- Taking time within these online meetings to celebrate anniversaries and introduce new staff members to the rest of the team.
- Setting up non-work related casual coffee chats online to discuss life outside of work and get to know one another on a more personal level.
- Switching to cohort onboarding groups so new hires can meet others going through the same process.
- Organizing virtual meet and greets and handing new hires a list of people worth connecting with on other teams.
Does your organization have any safety measures put in place for both physical and mental well being for welcoming staff back to the office?
We directed this question to Keith at Traction Guest. Touching on the mental health piece, he was able to gather some great culture-building ideas from staff directly.
“We’ve seen some really good ideas come out of employees on our culture committee,” he said.
Taking recommendations from the culture committee, Traction Guest now hosts weekly Friday sessions welcoming guest speakers from outside the company to discuss topics like mental health and resilience with employees.
He spoke more about the need for companies to deliver on connection and learning opportunities while figuring out what steps they need to do it safely. The company is considering a move towards a hybrid approach between home and work or the possibility of moving to decentralized offices to better manage optimal and safe capacities in the office.
“Culture and safety have to come together, as well as performance and intention of what you’re trying to be as a company in this period in time,” he said
As we look to and plan for a year from now (assuming a vaccine being widely available and effective) what purpose will your physical office fulfill? What might it look like – what can or can’t change?
Two ideas emerged in this discussion. First, that people will always crave opportunities to meet, collaborate, and connect in-person. Second, that the spaces where these meetings take place will change.
“You need to think about your office space like you think about your house. Every room should have a purpose,” said Amanda.
Thinkific has started to design its new space with that in mind, with specific rooms dedicated to brainstorming and creativity sessions. Moving forward, the company will start thinking about its office as a coworking space, opening up new offices with that same mentality.
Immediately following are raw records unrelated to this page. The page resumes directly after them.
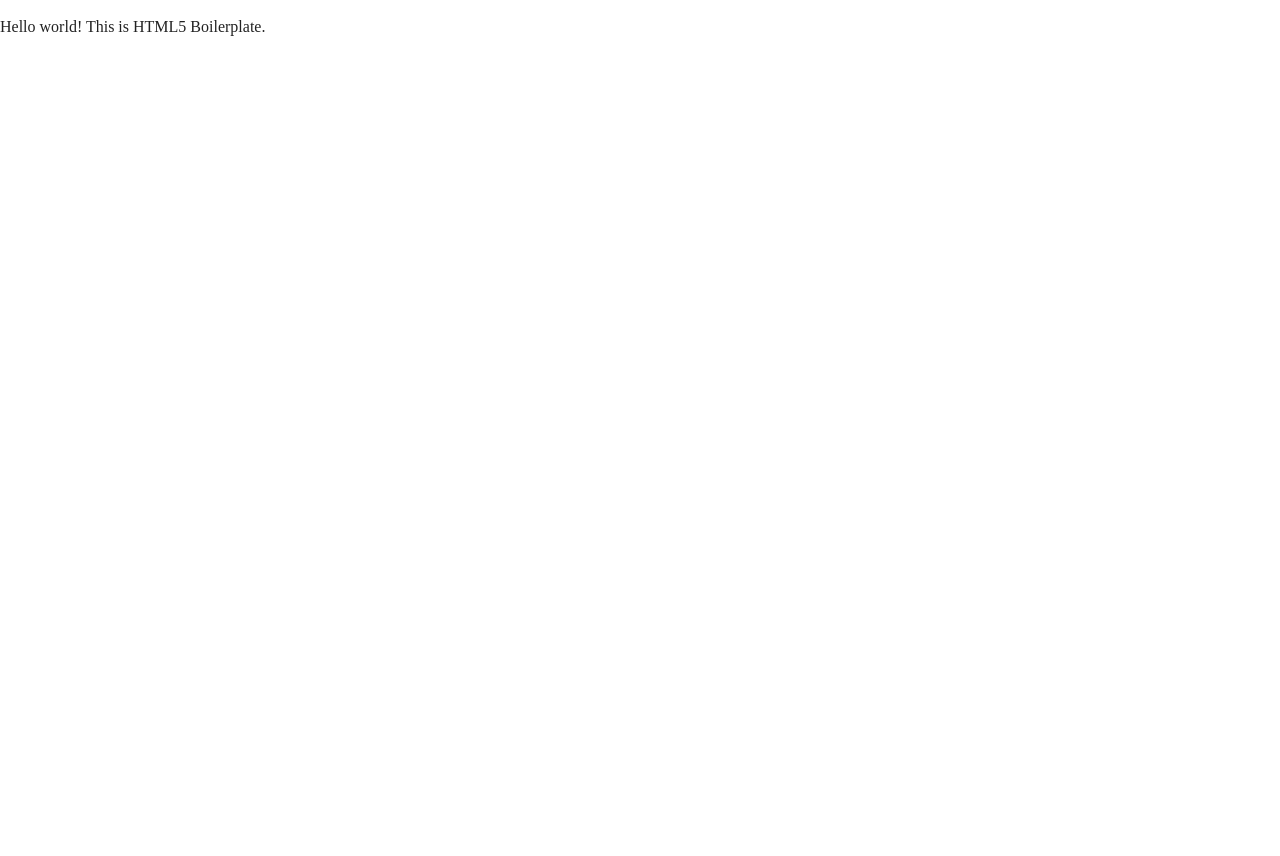
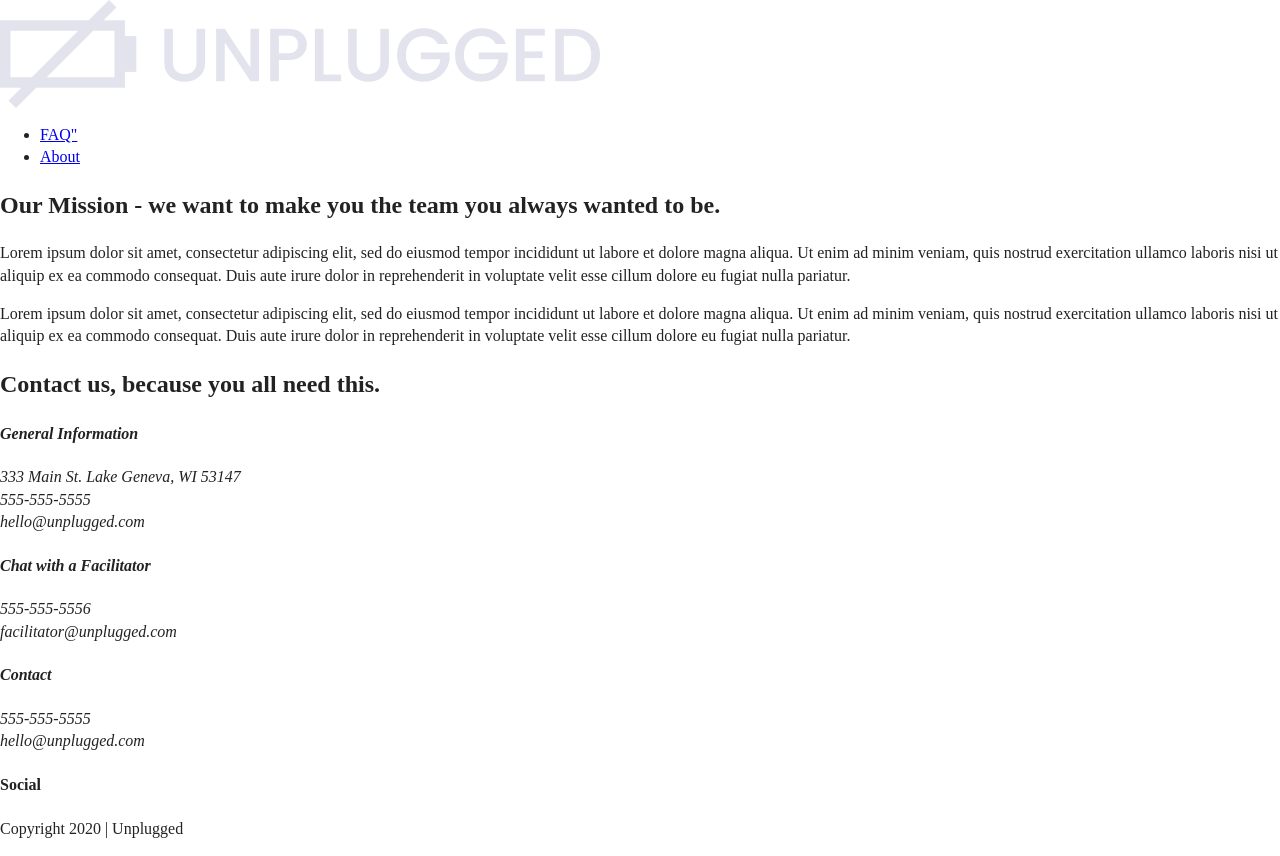
Before and after one commit to MandyHarmony/unplugged-retreat, a website: page about/index.html in a window 1280 px wide. Before the commit the page ends 800 px from the top, so only its background shows below. Drawn offline with Linux system fonts and the light colour scheme.

Commit message:
Added HTML to about page

```diff
--- a/about/index.html
+++ b/about/index.html
@@ -24,8 +24,103 @@
 
 <body>
 
-  <!-- Add your site or application content here -->
-  <p>Hello world! This is HTML5 Boilerplate.</p>
+  <header>
+    <div class="content-wrapper">
+      <a href="#">
+        <img src="../img/unpluggedlogo.png" alt="unplugged logo">
+      </a>
+      <div class="header-divider"></div>
+      <nav>
+        <ul>
+          <li><a href="../faq/index.html" target="_blank">FAQ"</a></li>
+          <li><a href="index.html">About</a></li>
+        </ul>
+      </nav>
+    </div>
+  </header>
+
+  <main>
+
+    <section class="mission">
+      <div class="content-wrapper">
+          <h2>Our Mission - we want to make you the team you always wanted to be.</h2>
+          <div class="mission-content">
+          <p>
+            Lorem ipsum dolor sit amet, consectetur adipiscing elit, sed do eiusmod tempor incididunt ut labore et
+            dolore magna aliqua. Ut enim ad minim veniam, quis nostrud exercitation ullamco laboris nisi ut aliquip
+            ex ea commodo consequat. Duis aute irure dolor in reprehenderit in voluptate velit esse cillum dolore eu
+            fugiat nulla pariatur.
+          </p>
+          <p>
+            Lorem ipsum dolor sit amet, consectetur adipiscing elit, sed do eiusmod tempor incididunt ut labore et
+            dolore magna aliqua. Ut enim ad minim veniam, quis nostrud exercitation ullamco laboris nisi ut aliquip
+            ex ea commodo consequat. Duis aute irure dolor in reprehenderit in voluptate velit esse cillum dolore eu
+            fugiat nulla pariatur.
+          </p>
+        </div>
+      </div> <!--- mission content wrapper ends -->
+    </section> <!-- contact info -->
+
+    <section class="map">
+      <figure>
+      </figure>
+    </section>
+
+<section class="contact-section">
+  <div class="content-wrapper">
+      <h2>Contact us, because you all need this.</h2>
+      <address class="contact-content">
+        <div>
+          <h4>General Information</h4>
+          <p>
+            333 Main St. Lake Geneva, WI 53147<br>
+            555-555-5555<br>
+            hello@unplugged.com
+          </p>
+        </div>
+        <div>
+          <h4>Chat with a Facilitator</h4>
+          <p>
+            555-555-5556<br>
+            facilitator@unplugged.com
+          </p>
+        </div>
+      </address> <!-- contact-content div ends -->
+    </div> <!-- contact content wrapper ends -->
+  </section>
+</main> <!-- main wrapper -->
+
+  <footer>
+    <div class="content-wrapper">
+      <div class="footer-content">
+        <address class="contact">
+          <h4>Contact</h4>
+          <p>
+            555-555-5555<br>
+            hello@unplugged.com
+          </p>
+        </address>
+        <div class="social">
+          <h4>Social</h4>
+          <div class="social-icons">
+              <p>
+                <a href="http://facebook.com/yoursite" target="_blank"></a>
+              </p>
+              <p>
+                <a href="http://twitter.com/yoursite" target="_blank"></a>
+              </p>
+              <p>
+                <a href="http://instagram.com/yoursite" target="_blank"></a>
+              </p>
+          </div>
+        </div>
+      </div> <!--- footer content ends --->
+    </div> <!-- footer content-wrapper ends -->
+
+    <div class="copyright">
+      <p>Copyright 2020  |  Unplugged</p>
+    </div>
+  </footer>
   <script src="../js/vendor/modernizr-3.11.2.min.js"></script>
   <script src="../js/plugins.js"></script>
   <script src="../js/main.js"></script>
```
As the panel discussed potential office designs of the future, Keith wasn’t quite convinced we’ll be saying goodbye to cubicles so soon, since people may prefer even more separation and personal space after the pandemic. He once again stressed that decisions on office design, such as the potential to move towards decentralized office spaces need to be made with staff involvement.
“We will have to experiment and get feedback on what works best,” he said.
As always, this Tenant Talks event concluded with a round of rapid-fire questions. Two of our favourite responses captured just how important workforces are to companies in a time of change.
“What’s most surprising to me throughout all of this is just how resilient people are. They’re able to adapt to changing circumstances with no end goal or future plan.” – Amanda
“Always involve your staff in the process as you make your decisions. They often have better ideas than leadership teams do!” – Keith
To access these rapid-fire questions and answers watch the Tenant Talks video replay here.
About Tenant Talks
Tenant Talks is a global nonprofit speaker series focused on the ways of working that are impacting how organizations function today and in the future. Featuring speakers from various industries, disciplines, and locations across the globe, our purely educational events bring leaders together for an opportunity to discuss their personal experiences, challenges, and ideas around the use of the office and the evolving ways that we work.
With the simple goal to provide a platform for collectively shaping the office of the future, Tenant Talks operates as a non-profit project. All proceeds from ticket sales are donated to charities around the world that are dedicated to making a difference in our communities.